Citing PatentFiling datePublication dateApplicantTitle
US3436736 *Sep 22, 1966Apr 1, 1969Remington Arms Co IncAutomatic data processing unit
US3503493 *Jan 8, 1968Mar 31, 1970Hoffmann La RocheMedicament packaging device
US3614396 *Jun 20, 1969Oct 19, 1971Gloeilampenfabriek Radium NvRegistration record and method for reading it
US3907110 *Jul 20, 1973Sep 23, 1975Agfa Gevaert AgArrangement for identifying customer films and evaluating means therefor
US3945494 *Dec 5, 1973Mar 23, 1976Agfa-Gevaert AgCarrier for film cartridges or the like
US4023678 *Dec 29, 1975May 17, 1977Fiedler Dolores EPackage and identification record for an intrauterine device
US4454413 *Feb 19, 1982Jun 12, 1984Precision Monolithics, Inc.Apparatus for tracking integrated circuit devices
US4485926 *Aug 17, 1982Dec 4, 1984Container Corporation Of AmericaTwin carton package with removable portions
US4850488 *Mar 17, 1987Jul 25, 1989Humbert Bernard M MBlister pack for presentation of an article having opto-electronic information thereon
US5029705 *Sep 8, 1989Jul 9, 1991Schmidt-Conner Joint Venture GroupSelectively configurable package for retaining separated items

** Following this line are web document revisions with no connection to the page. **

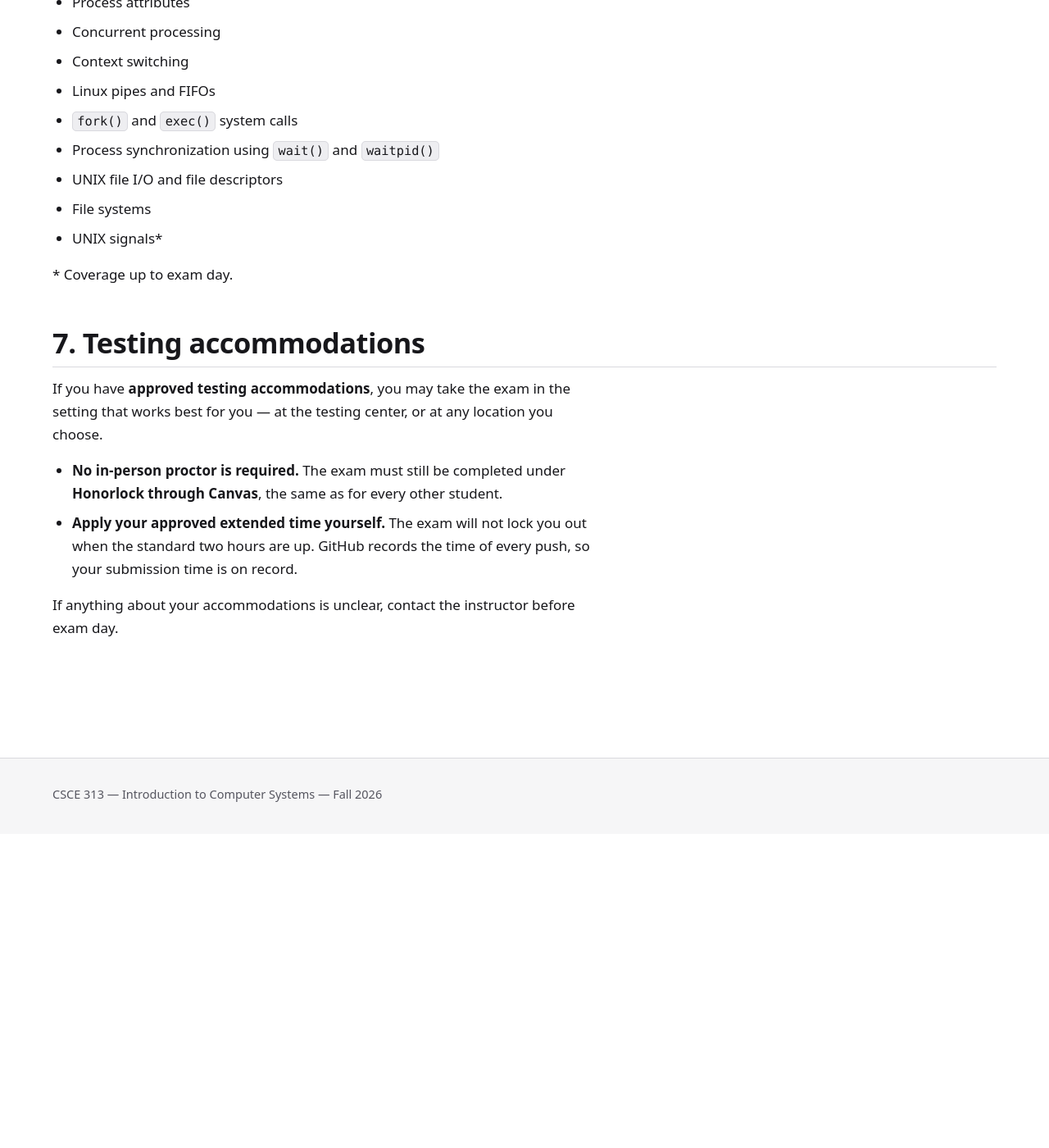
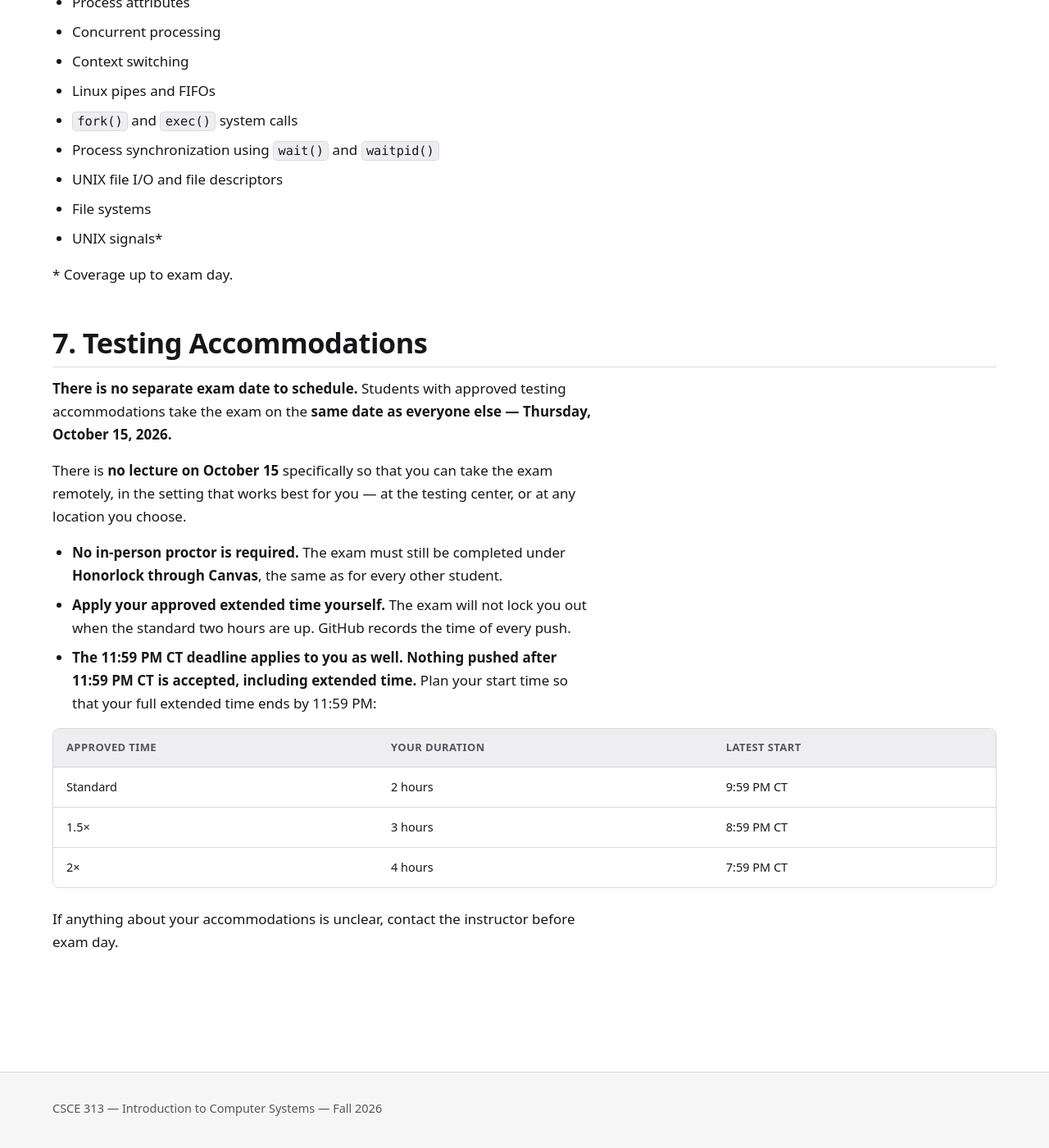
Before and after one commit to CSCE-313-FA26/CSCE-313-FA26.github.io, a Jekyll site: the page built from exam-1-instructions/index.md, in a window 1280 px wide and 1400 px high, scrolled down 2940 px. Shown: the whole window at 82% size. Built offline with Jekyll 4.4.1, drawn with Linux system fonts in a browser that asks for light colours; before the commit the page ends 3957 px from its top, so only the background shows below that; some of the changed text lies outside the part shown.

Commit message:
exam 1: formal section titles, hard 11:59 PM deadline, accommodations detail
  * Section titles made formal: Description; Date, Time and Duration; Exam
    Rules; Technical Requirements; Exam Preparation; Topics; Testing
    Accommodations. The rules callout is now "Permitted Resources and
    Proctoring".
  * "Nothing pushed after 11:59 PM CT is accepted" stated plainly.
  * Accommodations: no separate exam date to schedule; the exam is on the same
    date for everyone; there is no lecture on October 15 specifically so it can
    be taken remotely. The 11:59 PM CT deadline applies to extended time too,
    with a latest-start table for standard, 1.5x and 2x time (arithmetic
    checked: 9:59, 8:59, 7:59 PM).

Co-Authored-By: Claude Opus 5 (1M context) <noreply@anthropic.com>
Claude-Session: https://claude.ai/code/session_01Cdfrp6jXTU4Azy52SVcfSN

```diff
--- a/exam-1-instructions/index.md
+++ b/exam-1-instructions/index.md
@@ -34,7 +34,7 @@ as the in-class activities:
 
 It is a **take-home** exam. **There is no class on Thursday, October 15.**
 
-## 2. When, and for how long
+## 2. Date, Time and Duration
 
 | | |
 | --- | --- |
@@ -45,16 +45,16 @@ It is a **take-home** exam. **There is no class on Thursday, October 15.**
 You choose when to start. The exam window opens at 9:00 AM, and you have
 **2 hours** from whenever you begin.
 
-**Your work must be pushed by 11:59 PM.** Two hours before that is 9:59 PM, so
-**9:59 PM is the latest you can start** and still have your full time.
+**Nothing pushed after 11:59 PM CT is accepted.** Two hours before that is
+9:59 PM, so **9:59 PM is the latest you can start** and still have your full time.
 
 Commit and push as you go rather than all at the end. A push that fails at
 11:58 PM is not a submission.
 
-## 3. Rules
+## 3. Exam Rules
 
 <aside class="callout callout--warn" aria-labelledby="rules-heading">
-<h2 class="callout__title" id="rules-heading">Open book. No AI. Honorlock.</h2>
+<h2 class="callout__title" id="rules-heading">Permitted Resources and Proctoring</h2>
 <p><strong>Open notes, open book, and open online search.</strong> You may use
 your notes, the textbooks, your own labs and activities, the <code>man</code>
 pages, and search the web.</p>
@@ -105,17 +105,29 @@ exhaustive** — it is here to help you review.
 
 \* Coverage up to exam day.
 
-## 7. Testing accommodations
+## 7. Testing Accommodations
 
-If you have **approved testing accommodations**, you may take the exam in the
-setting that works best for you — at the testing center, or at any location you
-choose.
+**There is no separate exam date to schedule.** Students with approved testing
+accommodations take the exam on the **same date as everyone else — Thursday,
+October 15, 2026.**
+
+There is **no lecture on October 15** specifically so that you can take the exam
+remotely, in the setting that works best for you — at the testing center, or at
+any location you choose.
 
 - **No in-person proctor is required.** The exam must still be completed under
   **Honorlock through Canvas**, the same as for every other student.
 - **Apply your approved extended time yourself.** The exam will not lock you out
-  when the standard two hours are up. GitHub records the time of every push, so
-  your submission time is on record.
+  when the standard two hours are up. GitHub records the time of every push.
+- **The 11:59 PM CT deadline applies to you as well. Nothing pushed after
+  11:59 PM CT is accepted, including extended time.** Plan your start time so
+  that your full extended time ends by 11:59 PM:
+
+| Approved time | Your duration | Latest start |
+| --- | --- | --- |
+| Standard | 2 hours | 9:59 PM CT |
+| 1.5× | 3 hours | 8:59 PM CT |
+| 2× | 4 hours | 7:59 PM CT |
 
 If anything about your accommodations is unclear, contact the instructor before
 exam day.
```
Also changed, not shown: other parts of exam-1-instructions/index.md (+3 -3 lines).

US5377836 *Oct 4, 1993Jan 3, 1995United Industrial Trading CorporationBlister card display package
US5603408 *Aug 28, 1995Feb 18, 1997Santa's BestInsert for blister package
US5908208 *Jul 26, 1996Jun 1, 1999Promex Medical Inc.Combination sample dispenser and order form device
US6968951 *Mar 1, 2002Nov 29, 2005Nokia CorporationPackaging
US7213709 *Jul 20, 2004May 8, 2007Colgate-Palmolive CompanyEasy open package
US7506761Feb 24, 2006Mar 24, 2009Navajo Manufacturing Company, Inc.Drug display card
EP2578199A1 *Mar 25, 2011Apr 10, 2013Onedose Pharma, S.L.Envelope for single drug dose
WO2011151492A1 *Mar 25, 2011Dec 8, 2011Onedose Pharma, S.L.Envelope for single drug dose
U.S. Classification206/459.5, 235/487, 206/461, D24/226, 235/489
International ClassificationA61J7/00
Cooperative ClassificationA61J7/0076
European ClassificationA61J7/00F